A list of interesting papers
Whether we realize it or not, we are all researchers. Any time we have a problem that needs fixing, we examine whether someone else has already fixed it before us. This allows us to avoid spending too much time on the small things and the things that aren't innovative. They would suck our energy if we couldn't find a more constructive way of working.
A researcher is never happy about the current state of results. There is always more to be discovered, fixed, improved and tested. Trying to quantify the unmeasurable is always important, since we know that what can be measured, can be improved. Anything that has a number attached to it becomes a reference systsem for feature comparisons. Better is rarely better; in many cases we are not even aware of the tradeoffs we are making. What we often try is to work in relative terms.

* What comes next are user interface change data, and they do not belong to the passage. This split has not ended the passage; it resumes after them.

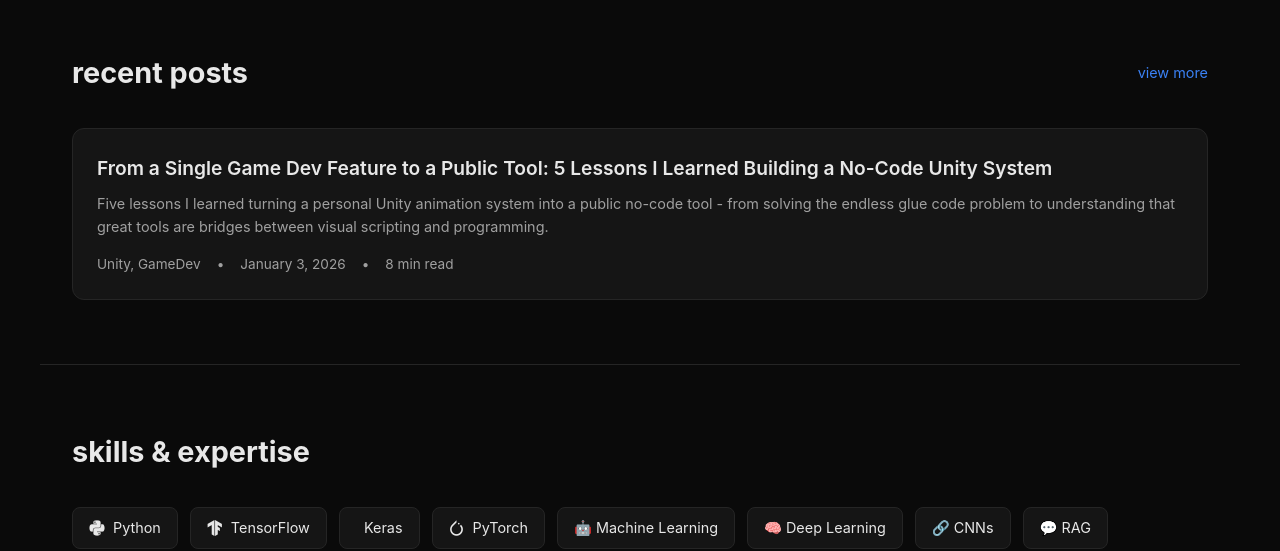
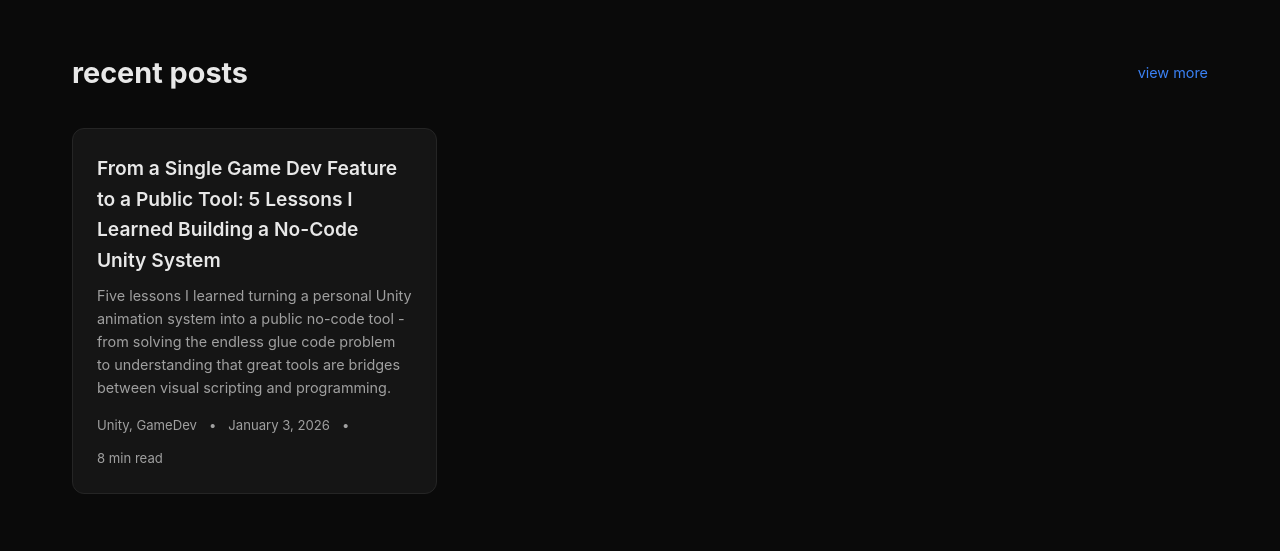
Before and after one commit to Cherryland120/portfolio, a React (Vite) app: page / in a window 1280 px wide. Shown: the part 2140-2691 px from the top of the page. Built offline with nearby package versions, Linux system fonts and the light colour scheme.

Commit message:
style: update blog layout grid, add control elements, and refine post metadata styling

```diff
--- a/src/styles/global.css
+++ b/src/styles/global.css
@@ -479,7 +479,37 @@
         /* Blog Posts */
         .blog-grid {
             display: grid;
-            gap: 1rem;
+            grid-template-columns: repeat(auto-fill, minmax(320px, 1fr));
+            gap: 1.25rem;
+        }
+
+        .featured-section {
+            margin-bottom: 2.5rem;
+        }
+
+        .all-posts-section {
+            margin-top: 1rem;
+        }
+
+        .controls {
+            display: flex;
+            justify-content: space-between;
+            align-items: center;
+            margin-bottom: 1rem;
+        }
+
+        .post-count {
+            font-size: 0.85rem;
+            color: var(--text-secondary);
+        }
+
+        .section-label {
+            font-size: 0.75rem;
+            font-weight: 700;
+            text-transform: uppercase;
+            letter-spacing: 0.1em;
+            color: var(--text-secondary);
+            margin-bottom: 1rem;
         }
 
         .blog-post {
@@ -513,10 +543,17 @@
 
         .blog-meta {
             display: flex;
-            gap: 1rem;
+            gap: 0.75rem;
             flex-wrap: wrap;
-            font-size: 0.85rem;
+            align-items: center;
+            font-size: 0.82rem;
             color: var(--text-secondary);
+        }
+
+        .blog-meta span {
+            display: inline-flex;
+            align-items: center;
+            gap: 0.3rem;
         }
 
         .featured-post {
```
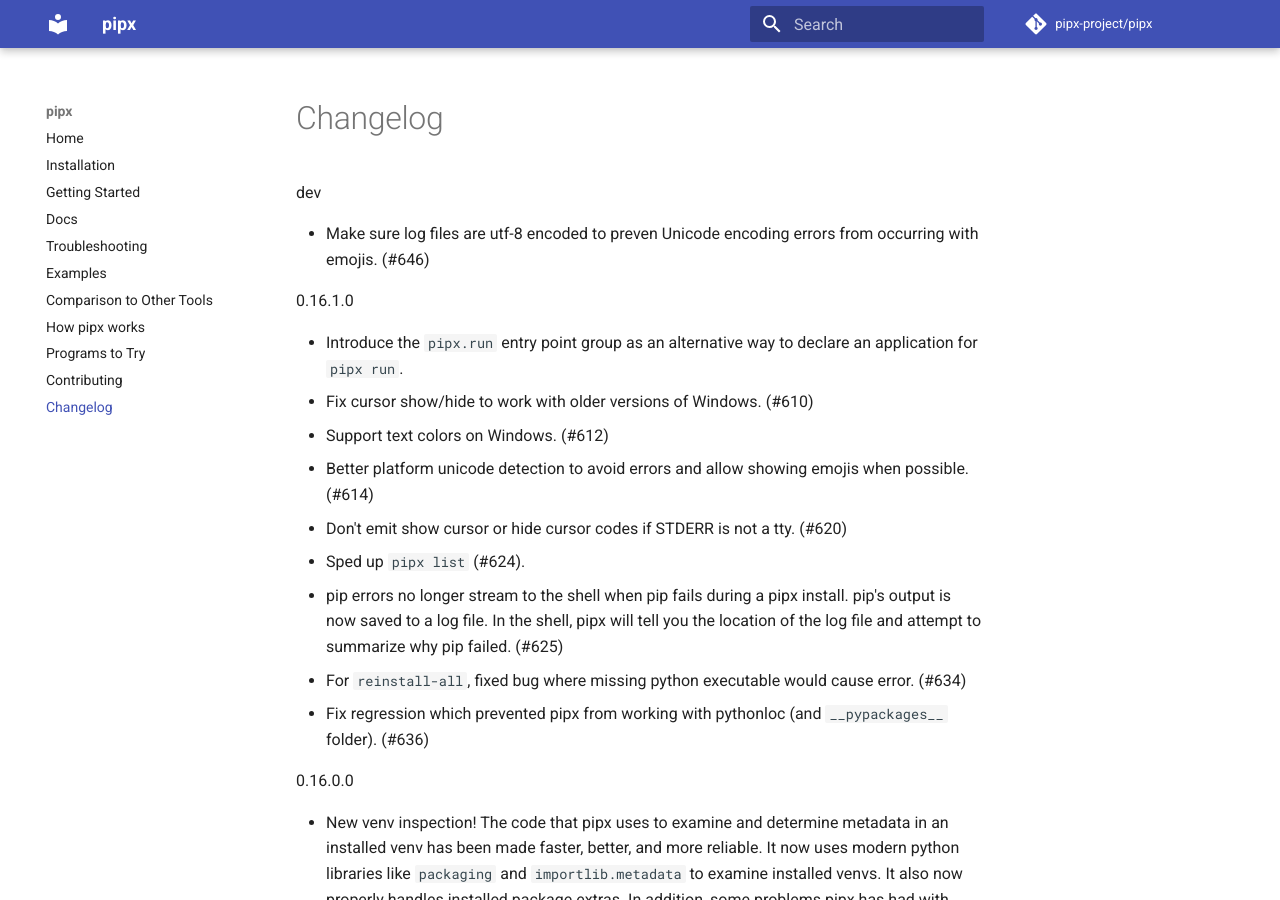
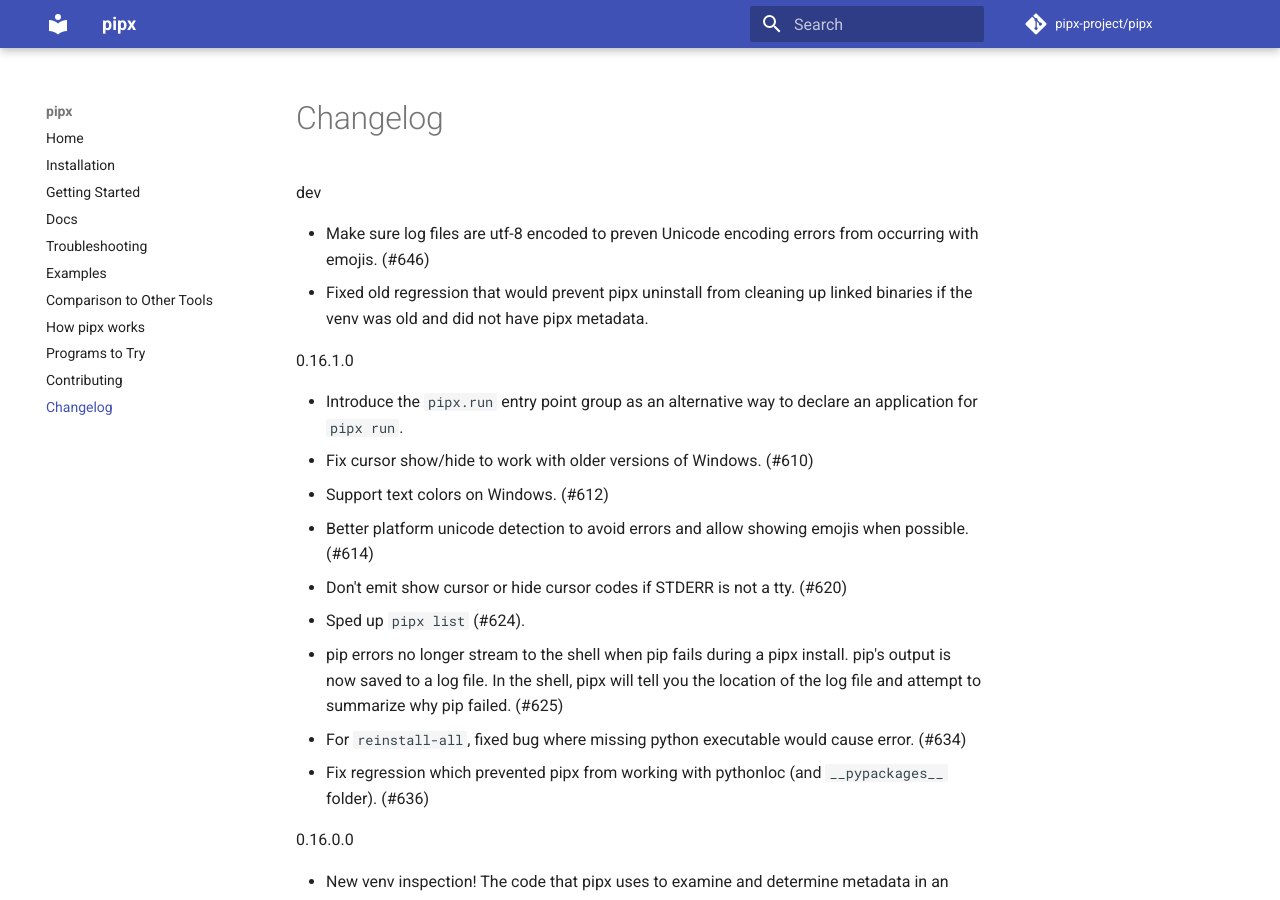
Before and after one commit to pypa/pipx, an MkDocs documentation site: the page built from docs/changelog.md, in a window 1280 px wide and 900 px high. Built offline with MkDocs 1.6.1 and Material for MkDocs 9.7.7, drawn with Linux system fonts in a browser that asks for light colours; comment, search, counter and statistics services are not loaded.

Commit message:
Add changelog entry.

```diff
--- a/docs/changelog.md
+++ b/docs/changelog.md
@@ -1,6 +1,7 @@
 dev
 
 - Make sure log files are utf-8 encoded to preven Unicode encoding errors from occurring with emojis. (#646)
+- Fixed old regression that would prevent pipx uninstall from cleaning up linked binaries if the venv was old and did not have pipx metadata.
 
 0.16.1.0
 
```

Noone is error-free and researchers aren't as well. Just because we are truth-seekers doesn't mean that we always find the truth. In many cases (and sometimes years later) new bright minds discover previously overlooked errors and in doing so advance the field for everyone.
As web designers (and researchers), we collect various bits of scattered information from many websites. It is often impossible to immediately make sense of it. Fragmented data has the potential to lead to fragmented thoughts, which isn't something helpful during work. The breadth and depth of the information are two criteria to consider when we choose the things we would like to think about. Reading books is said to expand our worldview, so this can be considered the breadth dimension, although there are many books that go into depth too; scientific publications/papers are often more concentrated on a single topic that is then explored in depth. Balancing the two doesn't seem a bad idea.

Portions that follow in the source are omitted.